Have you ever thought about making sure that you have resources for homeschoolers for instance? Or that you whip up a quick flyer inviting them to use your space during the day. How about making sure that parents with active children have a place to have a timeout or that there are active learning materials out of for those families with very young children who wouldn’t otherwise stay at the library because they feel like the library is a bastion of solitude. Many of our spaces are play-centric now, and families just need to be told, hey it’s okay to play and be a little noisy.
Maybe you develop a playgroup just for those families so that they can take advantage of their toddlers’ innate talent to dice it up a bit.
Perhaps you purchase books in Urdu to make available to a spike in an immigrant population in your area. Maybe you partner with an organization to come in and do a parent education workshop and a ‘Mommy and Me’ storytime for teen mothers. These are just a smattering of ideas that you could employ today to make your library relevant and hip to everyone. Refer to the ALSC Library Service to Special Population Children and their Caregivers: A Toolkit for Librarians and Library Workers as a resource and training tool for yourself and newly minted library personnel.

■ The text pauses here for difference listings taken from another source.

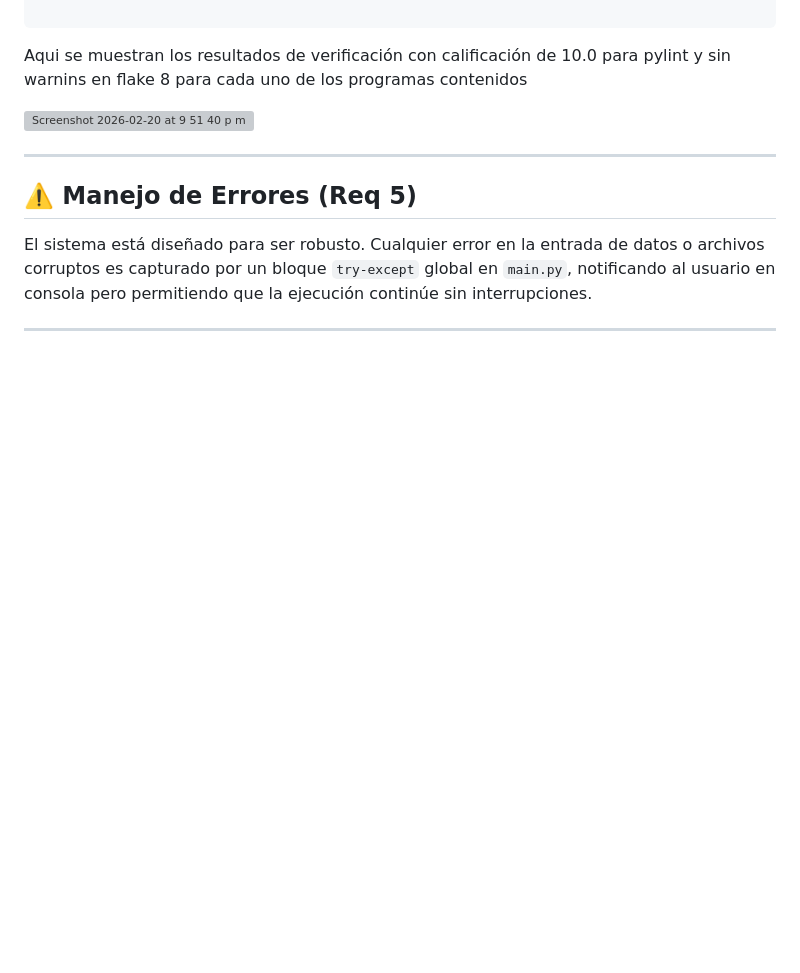
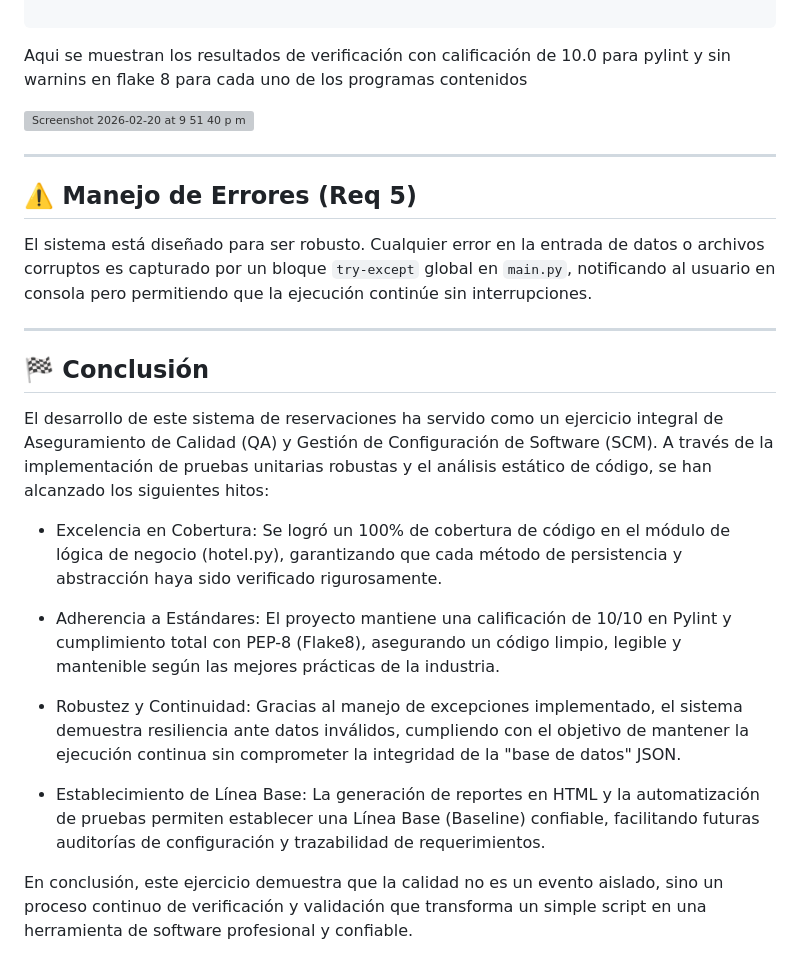
Before and after one commit to LUISG47/T6.2-Calidad-de-software, a Markdown page: README.md, the part around the change. Drawn GitHub-style; blank space fills up the shorter version; grey boxes are pictures that could not be loaded.

```diff
--- a/README.md
+++ b/README.md
@@ -95,3 +95,16 @@ Aqui se muestran los resultados de verificación con calificación de 10.0 para
 El sistema está diseñado para ser robusto. Cualquier error en la entrada de datos o archivos corruptos es capturado por un bloque `try-except` global en `main.py`, notificando al usuario en consola pero permitiendo que la ejecución continúe sin interrupciones.
 
 ---
+
+## 🏁 Conclusión
+El desarrollo de este sistema de reservaciones ha servido como un ejercicio integral de Aseguramiento de Calidad (QA) y Gestión de Configuración de Software (SCM). A través de la implementación de pruebas unitarias robustas y el análisis estático de código, se han alcanzado los siguientes hitos:
+
++ Excelencia en Cobertura: Se logró un 100% de cobertura de código en el módulo de lógica de negocio (hotel.py), garantizando que cada método de persistencia y abstracción haya sido verificado rigurosamente.
+
++ Adherencia a Estándares: El proyecto mantiene una calificación de 10/10 en Pylint y cumplimiento total con PEP-8 (Flake8), asegurando un código limpio, legible y mantenible según las mejores prácticas de la industria.
+
++ Robustez y Continuidad: Gracias al manejo de excepciones implementado, el sistema demuestra resiliencia ante datos inválidos, cumpliendo con el objetivo de mantener la ejecución continua sin comprometer la integridad de la "base de datos" JSON.
+
++ Establecimiento de Línea Base: La generación de reportes en HTML y la automatización de pruebas permiten establecer una Línea Base (Baseline) confiable, facilitando futuras auditorías de configuración y trazabilidad de requerimientos.
+
+En conclusión, este ejercicio demuestra que la calidad no es un evento aislado, sino un proceso continuo de verificación y validación que transforma un simple script en una herramienta de software profesional y confiable.
```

Always keep in mind that a little goes a long way towards making sure that all families feel welcome in your library because that’s the name of the game when we’re talking about special populations, a welcoming and tolerant atmosphere! There are countless ways to get involved in the inclusiveness arena. Inclusivity is not just about families with children on the spectrum. It’s about all of us! So remember always to be on the lookout for the little guy or gal or person because they’re everywhere!